Scuba diving

Scuba diving is a mode of underwater diving where the diver uses an apparatus which is completely independent of surface supply to breathe underwater.[1] The name "scuba", an acronym of "Self-Contained Underwater Breathing Apparatus", was first used by Christian J. Lambertsen in a patent submitted in 1952. Scuba divers carry their own source of breathing gas, usually compressed air,[2] allowing them greater independence and freedom of movement than surface-supplied divers, and longer underwater endurance than breath-hold divers.[1] Although the use of compressed air is common, a mixture of air and oxygen called enriched air or nitrox has become popular due to its benefit of reduced nitrogen intake during long or repetitive dives. Breathing gas diluted with helium may be used to reduce nitrogen narcosis.

Recreational scuba diver
Diver looking at a shipwreck in the Caribbean Sea.

Open circuit scuba systems discharge the breathing gas into the environment as it is exhaled, and consist of one or more diving cylinders containing breathing gas at high pressure which is supplied to the diver through a diving regulator. They may include additional cylinders for range extension, decompression gas or emergency breathing gas .[3] Closed-circuit or semi-closed circuit rebreather scuba systems allow recycling of exhaled gases. The volume of gas used is reduced compared to that of open circuit, so a smaller cylinder or cylinders may be used for an equivalent dive duration. Rebreathers extend the time spent underwater compared to open circuit for the same gas consumption; they produce fewer bubbles and less noise than open circuit scuba which makes them attractive to covert military divers to avoid detection, scientific divers to avoid disturbing marine animals, and media divers to avoid bubble interference.[1]

Scuba diving may be done recreationally or professionally in a number of applications, including scientific, military and public safety roles, but most commercial diving uses surface-supplied diving equipment when this is practicable. Scuba divers engaged in armed forces covert operations may be referred to as frogmen, combat divers or attack swimmers.[4]

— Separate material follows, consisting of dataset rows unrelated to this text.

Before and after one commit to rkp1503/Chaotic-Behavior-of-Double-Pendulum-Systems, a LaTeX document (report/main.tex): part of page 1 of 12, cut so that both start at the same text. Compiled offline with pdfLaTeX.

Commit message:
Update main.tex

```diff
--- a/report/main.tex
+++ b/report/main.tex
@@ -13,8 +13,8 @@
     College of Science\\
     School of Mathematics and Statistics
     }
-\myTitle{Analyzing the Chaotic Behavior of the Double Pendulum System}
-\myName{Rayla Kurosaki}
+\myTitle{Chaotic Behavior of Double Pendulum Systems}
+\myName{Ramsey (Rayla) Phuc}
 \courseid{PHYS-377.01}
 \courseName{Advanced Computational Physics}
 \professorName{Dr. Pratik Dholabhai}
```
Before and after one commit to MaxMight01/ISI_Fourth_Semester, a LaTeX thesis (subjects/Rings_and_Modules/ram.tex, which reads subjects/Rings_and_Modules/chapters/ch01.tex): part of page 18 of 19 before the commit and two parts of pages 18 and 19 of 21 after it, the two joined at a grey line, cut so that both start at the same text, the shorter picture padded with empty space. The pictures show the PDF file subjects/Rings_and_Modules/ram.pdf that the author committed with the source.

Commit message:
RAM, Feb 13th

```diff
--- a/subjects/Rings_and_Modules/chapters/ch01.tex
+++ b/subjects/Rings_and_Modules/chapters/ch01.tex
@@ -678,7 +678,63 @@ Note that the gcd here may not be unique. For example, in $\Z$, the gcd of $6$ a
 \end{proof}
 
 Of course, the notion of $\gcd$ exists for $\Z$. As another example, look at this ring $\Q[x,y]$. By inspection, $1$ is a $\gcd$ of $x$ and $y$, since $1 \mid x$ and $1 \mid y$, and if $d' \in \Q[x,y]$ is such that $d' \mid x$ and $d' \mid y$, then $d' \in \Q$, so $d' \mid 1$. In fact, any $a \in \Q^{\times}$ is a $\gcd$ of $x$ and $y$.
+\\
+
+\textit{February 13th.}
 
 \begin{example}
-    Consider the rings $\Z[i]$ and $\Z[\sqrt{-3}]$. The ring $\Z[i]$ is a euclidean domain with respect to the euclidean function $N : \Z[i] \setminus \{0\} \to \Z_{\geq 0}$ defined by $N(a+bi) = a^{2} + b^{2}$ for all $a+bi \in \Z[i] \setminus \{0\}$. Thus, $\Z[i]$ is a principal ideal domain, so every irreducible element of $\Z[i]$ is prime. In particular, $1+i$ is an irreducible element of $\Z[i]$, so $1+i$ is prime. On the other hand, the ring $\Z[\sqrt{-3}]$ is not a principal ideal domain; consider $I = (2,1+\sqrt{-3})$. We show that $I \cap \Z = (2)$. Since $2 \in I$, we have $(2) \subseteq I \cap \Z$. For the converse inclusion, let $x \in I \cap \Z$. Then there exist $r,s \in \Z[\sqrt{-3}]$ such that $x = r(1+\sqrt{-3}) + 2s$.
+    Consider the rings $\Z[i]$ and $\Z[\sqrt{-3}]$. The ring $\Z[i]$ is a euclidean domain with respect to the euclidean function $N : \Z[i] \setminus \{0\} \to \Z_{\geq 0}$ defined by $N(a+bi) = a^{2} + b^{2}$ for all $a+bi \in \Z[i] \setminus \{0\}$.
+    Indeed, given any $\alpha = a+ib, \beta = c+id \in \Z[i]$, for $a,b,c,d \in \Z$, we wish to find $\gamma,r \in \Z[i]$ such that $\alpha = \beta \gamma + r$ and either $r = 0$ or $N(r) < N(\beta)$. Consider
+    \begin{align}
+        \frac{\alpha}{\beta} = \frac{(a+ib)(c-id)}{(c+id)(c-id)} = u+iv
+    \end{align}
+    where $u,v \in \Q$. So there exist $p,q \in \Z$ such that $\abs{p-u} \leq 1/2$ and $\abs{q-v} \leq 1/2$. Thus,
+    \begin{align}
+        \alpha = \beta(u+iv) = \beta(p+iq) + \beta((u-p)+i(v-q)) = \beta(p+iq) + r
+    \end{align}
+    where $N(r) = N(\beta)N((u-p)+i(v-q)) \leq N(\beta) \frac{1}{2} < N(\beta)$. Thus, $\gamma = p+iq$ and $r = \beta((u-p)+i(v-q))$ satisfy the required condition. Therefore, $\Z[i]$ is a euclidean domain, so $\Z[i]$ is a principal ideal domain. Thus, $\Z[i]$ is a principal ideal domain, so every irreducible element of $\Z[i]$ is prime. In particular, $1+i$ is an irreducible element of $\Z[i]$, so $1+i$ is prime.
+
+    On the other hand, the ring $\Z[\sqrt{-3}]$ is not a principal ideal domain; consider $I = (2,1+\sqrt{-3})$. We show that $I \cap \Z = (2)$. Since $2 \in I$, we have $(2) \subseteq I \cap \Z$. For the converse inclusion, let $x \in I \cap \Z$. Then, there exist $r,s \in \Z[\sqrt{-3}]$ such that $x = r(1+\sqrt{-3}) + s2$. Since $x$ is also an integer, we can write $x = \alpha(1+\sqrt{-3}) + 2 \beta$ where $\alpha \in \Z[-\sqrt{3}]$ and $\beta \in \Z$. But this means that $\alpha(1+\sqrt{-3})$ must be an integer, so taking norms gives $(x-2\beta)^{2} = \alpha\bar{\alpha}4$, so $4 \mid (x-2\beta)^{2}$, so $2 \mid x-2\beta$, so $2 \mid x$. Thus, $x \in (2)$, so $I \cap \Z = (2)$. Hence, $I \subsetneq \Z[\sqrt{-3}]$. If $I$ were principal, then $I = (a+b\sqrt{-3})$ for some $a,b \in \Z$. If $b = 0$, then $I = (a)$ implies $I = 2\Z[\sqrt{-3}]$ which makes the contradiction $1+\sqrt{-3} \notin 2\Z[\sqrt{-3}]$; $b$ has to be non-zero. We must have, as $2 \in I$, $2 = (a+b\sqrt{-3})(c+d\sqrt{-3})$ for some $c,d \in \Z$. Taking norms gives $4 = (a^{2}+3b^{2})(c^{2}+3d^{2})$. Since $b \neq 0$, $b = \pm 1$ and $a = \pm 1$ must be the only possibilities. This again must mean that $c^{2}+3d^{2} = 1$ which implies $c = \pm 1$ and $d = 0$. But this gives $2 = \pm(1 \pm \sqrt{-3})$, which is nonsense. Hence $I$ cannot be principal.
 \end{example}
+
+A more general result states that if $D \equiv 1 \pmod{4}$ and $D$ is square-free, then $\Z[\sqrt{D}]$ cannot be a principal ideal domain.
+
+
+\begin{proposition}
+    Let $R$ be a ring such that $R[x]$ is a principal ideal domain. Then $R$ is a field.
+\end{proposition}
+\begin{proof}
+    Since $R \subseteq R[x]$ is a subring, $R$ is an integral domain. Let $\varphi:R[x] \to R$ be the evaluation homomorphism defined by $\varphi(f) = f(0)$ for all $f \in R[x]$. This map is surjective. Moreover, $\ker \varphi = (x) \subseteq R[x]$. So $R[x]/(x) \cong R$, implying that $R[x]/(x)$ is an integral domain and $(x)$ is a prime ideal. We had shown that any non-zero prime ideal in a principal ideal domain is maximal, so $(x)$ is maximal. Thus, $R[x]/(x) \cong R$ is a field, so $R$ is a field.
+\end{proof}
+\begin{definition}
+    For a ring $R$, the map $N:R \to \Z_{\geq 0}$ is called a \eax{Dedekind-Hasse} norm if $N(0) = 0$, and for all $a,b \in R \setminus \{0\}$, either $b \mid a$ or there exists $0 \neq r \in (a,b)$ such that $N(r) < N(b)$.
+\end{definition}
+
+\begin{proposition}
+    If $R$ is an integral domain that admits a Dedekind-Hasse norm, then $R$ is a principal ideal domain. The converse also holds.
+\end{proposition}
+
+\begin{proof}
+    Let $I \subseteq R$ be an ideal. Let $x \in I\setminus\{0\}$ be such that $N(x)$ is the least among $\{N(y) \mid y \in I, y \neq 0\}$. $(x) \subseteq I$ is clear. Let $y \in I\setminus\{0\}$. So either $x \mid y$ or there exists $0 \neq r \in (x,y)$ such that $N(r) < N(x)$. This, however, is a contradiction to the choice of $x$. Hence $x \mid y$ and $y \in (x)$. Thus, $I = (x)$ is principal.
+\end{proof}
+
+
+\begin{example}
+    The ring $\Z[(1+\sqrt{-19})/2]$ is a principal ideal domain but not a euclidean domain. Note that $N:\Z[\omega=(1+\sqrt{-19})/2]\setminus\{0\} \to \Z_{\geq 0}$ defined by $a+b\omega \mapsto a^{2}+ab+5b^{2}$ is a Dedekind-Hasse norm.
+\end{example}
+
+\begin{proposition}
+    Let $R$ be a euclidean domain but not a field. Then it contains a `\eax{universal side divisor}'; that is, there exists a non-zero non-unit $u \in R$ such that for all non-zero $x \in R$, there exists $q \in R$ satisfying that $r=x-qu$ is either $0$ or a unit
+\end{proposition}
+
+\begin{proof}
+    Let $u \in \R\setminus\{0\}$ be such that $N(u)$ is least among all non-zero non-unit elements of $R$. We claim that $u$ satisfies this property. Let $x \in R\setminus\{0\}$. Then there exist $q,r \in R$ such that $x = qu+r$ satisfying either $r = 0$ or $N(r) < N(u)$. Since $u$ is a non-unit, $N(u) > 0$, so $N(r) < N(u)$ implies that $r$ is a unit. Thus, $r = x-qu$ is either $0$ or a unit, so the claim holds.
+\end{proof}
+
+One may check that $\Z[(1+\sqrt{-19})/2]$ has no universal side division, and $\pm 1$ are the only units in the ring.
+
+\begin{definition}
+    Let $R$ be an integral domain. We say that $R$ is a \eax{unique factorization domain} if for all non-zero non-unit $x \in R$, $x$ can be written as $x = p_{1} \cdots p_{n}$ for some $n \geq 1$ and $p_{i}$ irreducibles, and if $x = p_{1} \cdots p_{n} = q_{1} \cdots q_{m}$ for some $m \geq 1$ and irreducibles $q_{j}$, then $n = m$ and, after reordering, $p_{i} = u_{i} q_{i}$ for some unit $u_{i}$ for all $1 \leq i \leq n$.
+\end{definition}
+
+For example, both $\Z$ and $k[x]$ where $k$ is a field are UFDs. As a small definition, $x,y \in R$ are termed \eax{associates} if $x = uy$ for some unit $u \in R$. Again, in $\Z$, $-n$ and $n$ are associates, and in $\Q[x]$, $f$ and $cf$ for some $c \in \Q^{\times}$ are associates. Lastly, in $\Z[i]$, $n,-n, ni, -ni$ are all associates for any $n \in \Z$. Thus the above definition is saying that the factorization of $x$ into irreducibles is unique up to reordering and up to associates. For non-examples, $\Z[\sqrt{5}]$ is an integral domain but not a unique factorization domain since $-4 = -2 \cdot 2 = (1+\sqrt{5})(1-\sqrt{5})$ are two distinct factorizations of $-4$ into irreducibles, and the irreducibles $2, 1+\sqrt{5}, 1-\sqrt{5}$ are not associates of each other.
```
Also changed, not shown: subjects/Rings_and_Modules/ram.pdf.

A scuba diver primarily moves underwater by using fins attached to the feet, but external propulsion can be provided by a diver propulsion vehicle, or a sled pulled from the surface.[5] Other equipment needed for scuba diving includes a mask to improve underwater vision, exposure protection by means of a diving suit, ballast weights to overcome excess buoyancy, equipment to control buoyancy, and equipment related to the specific circumstances and purpose of the dive, which may include a snorkel when swimming on the surface, a cutting tool to manage entanglement, lights, a dive computer to monitor decompression status, and signalling devices. Scuba divers are trained in the procedures and skills appropriate to their level of certification by diving instructors affiliated to the diver certification organisations which issue these certifications.[6] These include standard operating procedures for using the equipment and dealing with the general hazards of the underwater environment, and emergency procedures for self-help and assistance of a similarly equipped diver experiencing problems. A minimum level of fitness and health is required by most training organisations, but a higher level of fitness may be appropriate for some applications.[7]